Supplied material:
━━━━

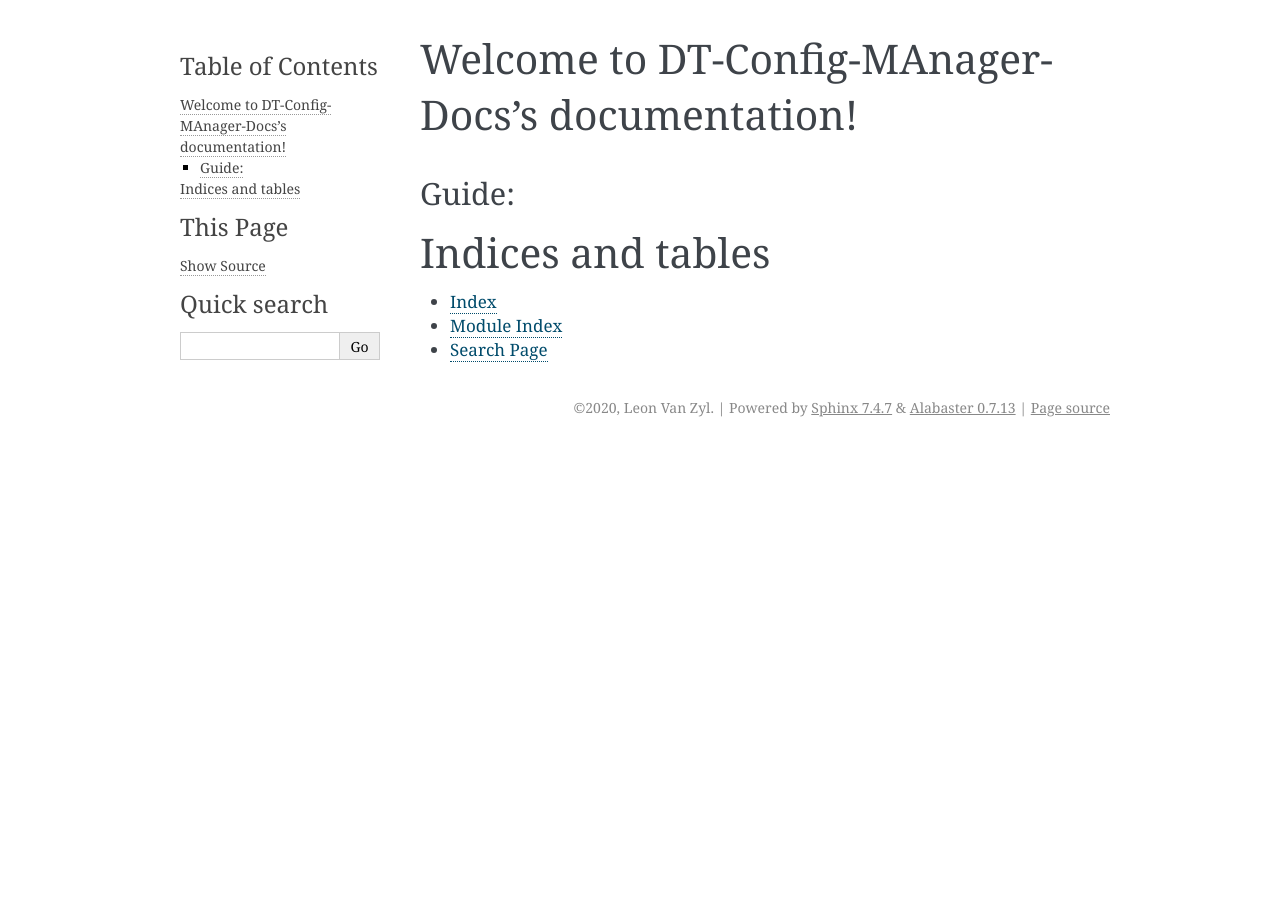
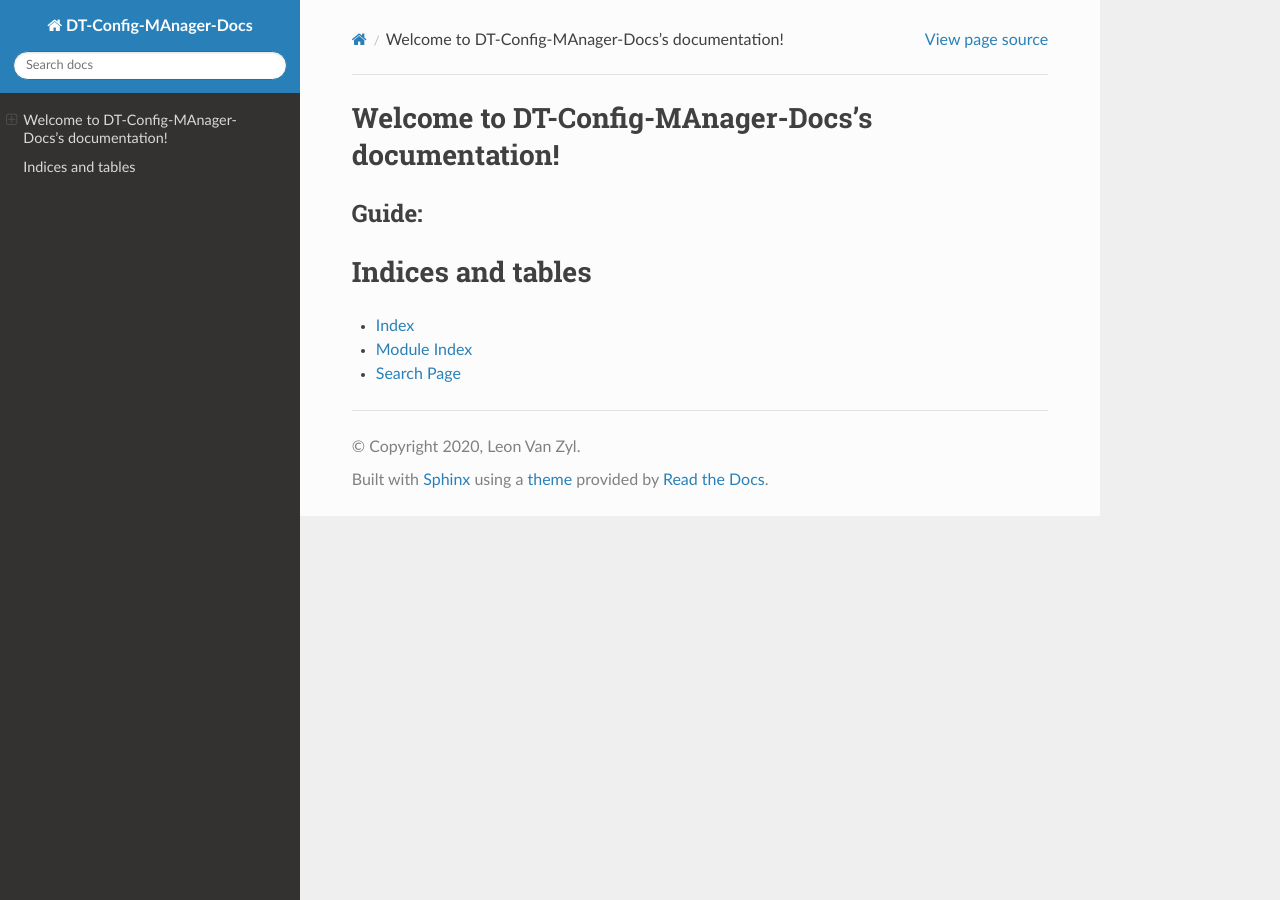
Before and after one commit to mediro-ict/DT-Config-Manager-Docs, a Sphinx documentation site: the page built from docs/source/index.rst, in a window 1280 px wide. Built offline with Sphinx 7.4.7 and the Read the Docs theme 2.0.0, drawn with Linux system fonts in a browser that asks for light colours.

Commit message:
theme change

```diff
--- a/docs/source/conf.py
+++ b/docs/source/conf.py
@@ -46,7 +46,7 @@
 # The theme to use for HTML and HTML Help pages.  See the documentation for
 # a list of builtin themes.
 #
-html_theme = 'alabaster'
+html_theme = "sphinx_rtd_theme"
 
 # Add any paths that contain custom static files (such as style sheets) here,
 # relative to this directory. They are copied after the builtin static files,
--- /dev/null
+++ b/requirements.txt
@@ -0,0 +1,2 @@
+sphinx_rtd_theme
+recommonmark
```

━━━━

Work instruction:
Repeat every entry above word for word, and include no pictures.

Answer section:
Before and after one commit to mediro-ict/DT-Config-Manager-Docs, a Sphinx documentation site: the page built from docs/source/index.rst, in a window 1280 px wide. Built offline with Sphinx 7.4.7 and the Read the Docs theme 2.0.0, drawn with Linux system fonts in a browser that asks for light colours.

Commit message:
theme change

```diff
--- a/docs/source/conf.py
+++ b/docs/source/conf.py
@@ -46,7 +46,7 @@
 # The theme to use for HTML and HTML Help pages.  See the documentation for
 # a list of builtin themes.
 #
-html_theme = 'alabaster'
+html_theme = "sphinx_rtd_theme"
 
 # Add any paths that contain custom static files (such as style sheets) here,
 # relative to this directory. They are copied after the builtin static files,
--- /dev/null
+++ b/requirements.txt
@@ -0,0 +1,2 @@
+sphinx_rtd_theme
+recommonmark
```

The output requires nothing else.